I live in the detroit metro area.  You have work areas targeted with Ford (dearborn), GM (Warren) and FCA (Auburn Hills).   You are looking at a significant distance between these.  40+ miles.  This is a tough bike ride regardless of the route.

In general, apartments are scarce.  People that rent will often rent a small house.

As sibley said, remember our summers get hot and humid at times and our winters get cold.   Every day is a new treat with large temp swings possible day to day.  People are not generally courteous to bikers so you will often need to use sidewalks

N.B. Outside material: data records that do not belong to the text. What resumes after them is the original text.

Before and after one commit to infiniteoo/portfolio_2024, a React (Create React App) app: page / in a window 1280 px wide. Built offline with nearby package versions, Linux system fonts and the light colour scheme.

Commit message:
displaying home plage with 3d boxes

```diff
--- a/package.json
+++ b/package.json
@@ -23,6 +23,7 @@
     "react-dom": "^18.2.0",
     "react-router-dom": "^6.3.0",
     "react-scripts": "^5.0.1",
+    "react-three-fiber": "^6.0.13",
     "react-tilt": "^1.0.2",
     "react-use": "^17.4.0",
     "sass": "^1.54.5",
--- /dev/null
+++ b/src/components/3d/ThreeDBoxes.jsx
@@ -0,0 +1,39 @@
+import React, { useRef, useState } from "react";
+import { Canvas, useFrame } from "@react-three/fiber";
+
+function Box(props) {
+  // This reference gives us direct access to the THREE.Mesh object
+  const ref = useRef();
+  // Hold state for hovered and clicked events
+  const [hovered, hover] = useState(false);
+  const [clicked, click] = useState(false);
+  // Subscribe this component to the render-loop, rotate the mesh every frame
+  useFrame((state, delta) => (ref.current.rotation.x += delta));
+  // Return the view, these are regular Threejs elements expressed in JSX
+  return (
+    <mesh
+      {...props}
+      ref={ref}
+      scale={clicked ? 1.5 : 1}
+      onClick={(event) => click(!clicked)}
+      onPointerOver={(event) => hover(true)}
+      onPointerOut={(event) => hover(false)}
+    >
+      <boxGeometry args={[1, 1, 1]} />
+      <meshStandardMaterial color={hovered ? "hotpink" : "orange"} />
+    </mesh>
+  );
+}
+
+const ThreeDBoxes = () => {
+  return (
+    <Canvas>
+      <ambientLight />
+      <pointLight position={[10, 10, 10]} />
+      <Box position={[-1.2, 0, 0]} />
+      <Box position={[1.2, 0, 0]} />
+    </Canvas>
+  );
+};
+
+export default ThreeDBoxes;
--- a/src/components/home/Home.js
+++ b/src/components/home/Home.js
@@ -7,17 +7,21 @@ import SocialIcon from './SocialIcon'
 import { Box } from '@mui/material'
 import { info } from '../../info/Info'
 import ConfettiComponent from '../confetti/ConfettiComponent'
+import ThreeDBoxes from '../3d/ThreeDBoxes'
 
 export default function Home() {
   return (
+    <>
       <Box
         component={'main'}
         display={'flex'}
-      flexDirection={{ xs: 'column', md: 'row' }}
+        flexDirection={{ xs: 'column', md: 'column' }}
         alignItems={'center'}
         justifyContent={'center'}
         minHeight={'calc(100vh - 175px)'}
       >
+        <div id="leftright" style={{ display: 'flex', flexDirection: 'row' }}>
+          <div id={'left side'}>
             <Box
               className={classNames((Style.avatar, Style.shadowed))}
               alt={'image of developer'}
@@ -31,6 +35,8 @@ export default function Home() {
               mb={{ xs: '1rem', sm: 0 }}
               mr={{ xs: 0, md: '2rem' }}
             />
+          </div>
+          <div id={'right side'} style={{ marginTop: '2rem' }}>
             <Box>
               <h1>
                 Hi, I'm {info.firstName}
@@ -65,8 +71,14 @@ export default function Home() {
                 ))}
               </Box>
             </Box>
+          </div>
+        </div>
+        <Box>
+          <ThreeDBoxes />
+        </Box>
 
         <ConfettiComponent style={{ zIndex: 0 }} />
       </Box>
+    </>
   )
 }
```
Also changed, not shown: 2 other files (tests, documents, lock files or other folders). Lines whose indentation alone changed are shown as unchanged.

You mention though that you will be working in Auburn Hills.    Around Auburn hills you can plan to get around using the paint creek trail and the clinton river trail.   These are both rails to trails type of paths (converted railways) so they are flat and gritty dirt.   

I like cities with a downtown area vs strip mall sprawl so below is what I recommend:
Rochester is the closest city I would choose to Auburn hills.  It has a good downtown and is close to large parks (mountain biking and such).  Rochester is hell to get in and out of in a car.  You can bike to Auburn hills from Rochester but driving is frustrating.

I live in Royal Oak.  it has one of the better downtowns in the metro area and gives equal commute to most of the OEMs.  My drive is against traffic to most places and is 20 min to FCA/Ford/Nissan/GM...  In a car, I can get to Auburn hills faster than someone in rochester.  Grocery stores everywhere.

Having downtowns:  Birmingham is an expensive/nicer/douchier version of Royal Oak.  Berkley/Clawson are cheaper versions of royal oak.  Ferndale is a grittier version.  All of these feature post war 1000 sq fot bungalos (that you can rent).  Very walkable/bikeable  area.  Decent schools with Birmingham the best of the bunch, Ferndale probably the worst but all workable.
With no downtown, Troy is a sprawley area that has bigger homes than the ones above.   Good schools.

Going North of Auburn Hills may seem appealing but you can quickly get to a spot where your place is nice but commute really really long.   

You can live in Detroit but your commute will suck.  I75 backs up going south at the end of the day at 696.  This can double your commute length if you cant avoid it.   Bad schools

Note that my suck drive comments are all detroit metro scaled.  If I slow down from 70mph to 30mph on the highway, this is my typical sucky.  getting into rochester is like LA congestion but a short distance of it.
« Last Edit: June 19, 2018, 02:26:02 PM by canadian bacon »